As we intercede for Muslims, we often are acutely aware of the barriers they face in accepting Christ. Muslims must navigate through many layers of religion, culture, and familial relationship, which often seem like an impenetrable wall. Yet, as followers of Christ, we can be reticent to examine our own hearts or, better yet, allow the Spirit to inspect our hearts to identify any barriers resident within us toward Muslims. Over my years of ministry to Muslims, I have learned to remind myself that the root of these barriers is a spiritual matter.
During Ramadan, the ninth month in the Muslim calendar, adherents of Islam fast from dawn until dusk. The Arabic word for fasting is sawm, which literally means “abstinence.”Throughout the daylight hours of Ramadan, Muslims all over the world abstain from food, drink, and sexual activity, as well as impure thoughts and words.
Lands God will Not Forget: The Former Soviet Union Countries
of Central Asia
The persecution of Christians in former Soviet Union countries in Central Asia is, of course, bad news. But, ironically, it is also good news because it is evidence that people there are embracing the Good News of Jesus Christ in growing numbers and faithfully following Him.

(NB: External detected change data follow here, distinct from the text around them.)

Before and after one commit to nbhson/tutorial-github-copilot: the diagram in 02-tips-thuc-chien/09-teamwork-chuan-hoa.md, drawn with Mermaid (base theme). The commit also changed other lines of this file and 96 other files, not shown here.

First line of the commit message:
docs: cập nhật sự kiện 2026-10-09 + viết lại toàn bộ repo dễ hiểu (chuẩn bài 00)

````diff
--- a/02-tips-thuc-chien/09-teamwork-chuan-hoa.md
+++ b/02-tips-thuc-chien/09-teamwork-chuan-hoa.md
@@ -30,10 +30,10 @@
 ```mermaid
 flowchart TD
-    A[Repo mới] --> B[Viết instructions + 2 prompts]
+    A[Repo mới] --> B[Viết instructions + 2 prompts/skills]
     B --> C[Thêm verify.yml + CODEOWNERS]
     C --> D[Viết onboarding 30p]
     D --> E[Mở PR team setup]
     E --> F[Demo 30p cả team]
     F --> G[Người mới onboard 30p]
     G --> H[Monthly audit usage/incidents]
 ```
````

The Global Initiative team travels internationally and in the United States to train and equip Christians to reach out in love to Muslim people everywhere. Invariably, wherever we go, concerned parents or other family members in the congregation approach us and say, “My daughter (or sister, niece, granddaughter, aunt, co-worker, friend) is dating a Muslim and they are planning to get married. What should I tell her?”
Since the 1980s, one of the demographic shifts in America has been the influx of West African immigrants. Over the last fifteen years, legal immigrants from Africa have been entering the United States at a rate of about 50,000 per year. This significant influx has raised the percentage of foreign-born African people in America to approximately 4 percent. Many Africans migrate to cities like Washington D.C., Atlanta, and Los Angeles.
Abrahamic Dreaming: Is Abraham a Point of Unity for Islam, Christianity, and Judaism?
The expression “Abrahamic Religions” has become especially popular among Jewish and Christian liberal progressives on the one hand, and Muslim apologists on the other. It supposes a unity or brotherhood, a family resemblance across the three faiths, grounded in a common origin, in shared genetic spiritual material, labeled “Abrahamic.” The claim is that Abraham is “shared” as a point of common origin by all three monotheistic religions, and naming him as their shared identity is meant to signal that these three faiths are linked together in some kind of theological continuity.